Talking to CNN host Don Lemon Monday night, reporter Martin Savidge tried to convey why the people of Paris view the Nov. 13 terror attacks differently than last January’s Islamist terror attacks in Paris that targeted French cartoonists and Jews in a kosher grocery store.
“I think what really has shaken the people of Paris, they’ve grown accustom to the idea that of course the city is a target,” Savidge said from on the ground in the city of lights. “But this particular assault, aside from the sheer numbers of people that were killed or wounded, it was the neighborhoods that were struck. It was the fact that this time no one was spared. It wasn’t that a person was picked out because of their faith. It wasn’t because a person was picked out because of their jobs such as Charlie Hebdo. This was just people — any kind of person. And that has really shaken the people of Paris. This time you could not explain it away as somebody else’s threat.”
Ahh, so it’s more understandable when an Islamist terrorist murders a Jew because, well, it’s a Jew! What else should a Jew expect for being a Jew in Paris and shopping at a kosher grocery store, right? But when Islamist terrorists strike “just people” — “just” being a synonym for “real” here? — that’s far more alarming.

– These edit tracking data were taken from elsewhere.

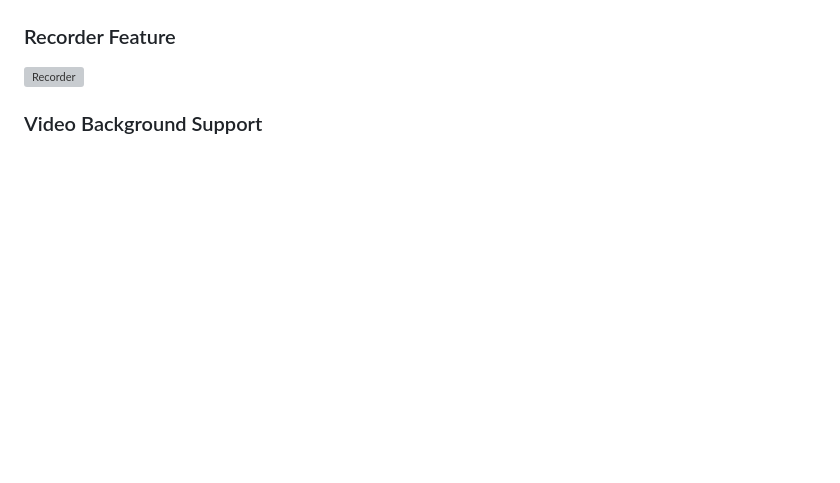
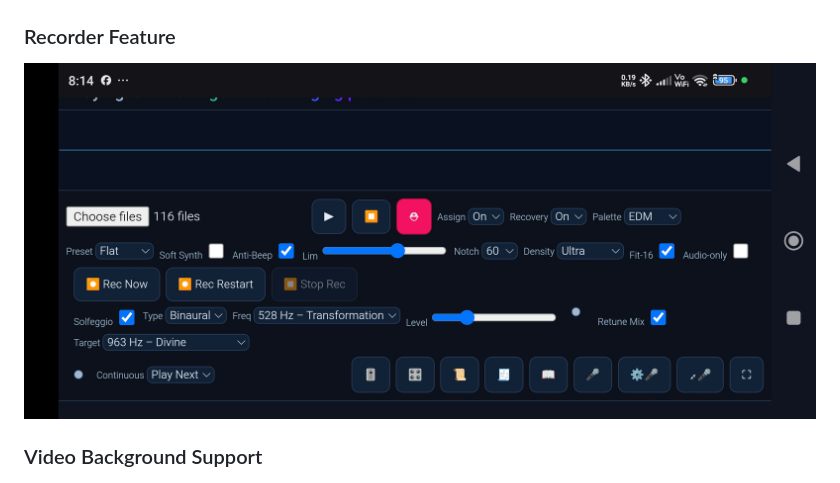
Before and after one commit to sempogi/KaraokeHd, a Markdown page: README.md, the part around the change. Rendered like a GitHub page; blank space fills up the shorter version; grey boxes are pictures that could not be loaded.

Commit message:
Fix typo in recorder image filename

```diff
--- a/README.md
+++ b/README.md
@@ -57,7 +57,7 @@
 ![Karaoke Display](karaoke.jpg)
 
 ### Recorder Feature
-![Recorder](recorder.jpg)
+![Recorder](recoder.jpg)
 
 ### Video Background Support
 ![Video Background](video.jpg)
```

Let’s hope that Savidge isn’t accurately representing the sentiment in Paris right now. But it is a similar sentiment to what John Kerry expressed last week, at least with regards to the cartoonists in the Charlie Hebdo attack.
“There’s something different about what happened from Charlie Hebdo, and I think everybody would feel that,” Kerry said, referring to the attack on cartoonists who had lampooned Islam, and other religions, in their satirical magazine. “There was a sort of particularized focus and perhaps even a legitimacy in terms of – not a legitimacy, but a rationale that you could attach yourself to somehow and say, ‘Okay, they’re really angry because of this and that.’ This Friday was absolutely indiscriminate.”